Records contained in a dataset
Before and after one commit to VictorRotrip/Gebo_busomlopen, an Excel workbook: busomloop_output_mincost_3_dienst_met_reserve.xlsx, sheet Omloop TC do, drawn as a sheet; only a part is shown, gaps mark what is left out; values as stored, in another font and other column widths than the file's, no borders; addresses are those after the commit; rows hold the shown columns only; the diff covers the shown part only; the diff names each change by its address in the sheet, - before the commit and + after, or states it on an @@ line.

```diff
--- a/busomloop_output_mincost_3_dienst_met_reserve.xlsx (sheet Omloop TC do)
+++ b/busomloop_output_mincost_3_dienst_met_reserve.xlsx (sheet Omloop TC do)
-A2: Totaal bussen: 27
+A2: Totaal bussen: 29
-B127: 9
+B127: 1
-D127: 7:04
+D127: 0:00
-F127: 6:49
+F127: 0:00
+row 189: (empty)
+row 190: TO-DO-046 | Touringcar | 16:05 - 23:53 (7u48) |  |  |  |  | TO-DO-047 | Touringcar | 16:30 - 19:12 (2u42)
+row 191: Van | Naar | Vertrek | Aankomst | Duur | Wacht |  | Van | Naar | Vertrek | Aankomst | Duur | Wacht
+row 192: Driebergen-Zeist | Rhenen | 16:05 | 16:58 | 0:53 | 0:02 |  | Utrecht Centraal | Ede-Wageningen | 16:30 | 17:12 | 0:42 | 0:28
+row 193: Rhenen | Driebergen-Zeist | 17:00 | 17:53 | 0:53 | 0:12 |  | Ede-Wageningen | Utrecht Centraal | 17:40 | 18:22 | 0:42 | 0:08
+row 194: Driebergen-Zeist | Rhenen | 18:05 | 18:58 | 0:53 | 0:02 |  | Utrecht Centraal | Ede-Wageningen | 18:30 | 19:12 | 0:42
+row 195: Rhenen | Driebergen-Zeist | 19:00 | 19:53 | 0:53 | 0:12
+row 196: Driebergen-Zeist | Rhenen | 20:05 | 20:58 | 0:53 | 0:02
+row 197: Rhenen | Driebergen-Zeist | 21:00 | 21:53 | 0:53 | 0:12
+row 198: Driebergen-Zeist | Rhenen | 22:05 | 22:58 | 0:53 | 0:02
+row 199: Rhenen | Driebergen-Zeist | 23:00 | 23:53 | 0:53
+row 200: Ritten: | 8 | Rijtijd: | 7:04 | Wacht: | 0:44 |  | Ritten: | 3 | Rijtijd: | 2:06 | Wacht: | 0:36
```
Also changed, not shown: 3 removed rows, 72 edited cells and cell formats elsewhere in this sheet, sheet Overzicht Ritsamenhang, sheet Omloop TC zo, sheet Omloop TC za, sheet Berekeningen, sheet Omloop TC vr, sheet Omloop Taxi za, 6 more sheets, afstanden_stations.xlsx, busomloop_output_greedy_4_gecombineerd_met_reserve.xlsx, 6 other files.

### Task requirements
Each entry above needs to be retyped exactly as it appears.

### Exercise output
Before and after one commit to VictorRotrip/Gebo_busomlopen, an Excel workbook: busomloop_output_mincost_3_dienst_met_reserve.xlsx, sheet Omloop TC do, drawn as a sheet; only a part is shown, gaps mark what is left out; values as stored, in another font and other column widths than the file's, no borders; addresses are those after the commit; rows hold the shown columns only; the diff covers the shown part only; the diff names each change by its address in the sheet, - before the commit and + after, or states it on an @@ line.

```diff
--- a/busomloop_output_mincost_3_dienst_met_reserve.xlsx (sheet Omloop TC do)
+++ b/busomloop_output_mincost_3_dienst_met_reserve.xlsx (sheet Omloop TC do)
-A2: Totaal bussen: 27
+A2: Totaal bussen: 29
-B127: 9
+B127: 1
-D127: 7:04
+D127: 0:00
-F127: 6:49
+F127: 0:00
+row 189: (empty)
+row 190: TO-DO-046 | Touringcar | 16:05 - 23:53 (7u48) |  |  |  |  | TO-DO-047 | Touringcar | 16:30 - 19:12 (2u42)
+row 191: Van | Naar | Vertrek | Aankomst | Duur | Wacht |  | Van | Naar | Vertrek | Aankomst | Duur | Wacht
+row 192: Driebergen-Zeist | Rhenen | 16:05 | 16:58 | 0:53 | 0:02 |  | Utrecht Centraal | Ede-Wageningen | 16:30 | 17:12 | 0:42 | 0:28
+row 193: Rhenen | Driebergen-Zeist | 17:00 | 17:53 | 0:53 | 0:12 |  | Ede-Wageningen | Utrecht Centraal | 17:40 | 18:22 | 0:42 | 0:08
+row 194: Driebergen-Zeist | Rhenen | 18:05 | 18:58 | 0:53 | 0:02 |  | Utrecht Centraal | Ede-Wageningen | 18:30 | 19:12 | 0:42
+row 195: Rhenen | Driebergen-Zeist | 19:00 | 19:53 | 0:53 | 0:12
+row 196: Driebergen-Zeist | Rhenen | 20:05 | 20:58 | 0:53 | 0:02
+row 197: Rhenen | Driebergen-Zeist | 21:00 | 21:53 | 0:53 | 0:12
+row 198: Driebergen-Zeist | Rhenen | 22:05 | 22:58 | 0:53 | 0:02
+row 199: Rhenen | Driebergen-Zeist | 23:00 | 23:53 | 0:53
+row 200: Ritten: | 8 | Rijtijd: | 7:04 | Wacht: | 0:44 |  | Ritten: | 3 | Rijtijd: | 2:06 | Wacht: | 0:36
```
Also changed, not shown: 3 removed rows, 72 edited cells and cell formats elsewhere in this sheet, sheet Overzicht Ritsamenhang, sheet Omloop TC zo, sheet Omloop TC za, sheet Berekeningen, sheet Omloop TC vr, sheet Omloop Taxi za, 6 more sheets, afstanden_stations.xlsx, busomloop_output_greedy_4_gecombineerd_met_reserve.xlsx, 6 other files.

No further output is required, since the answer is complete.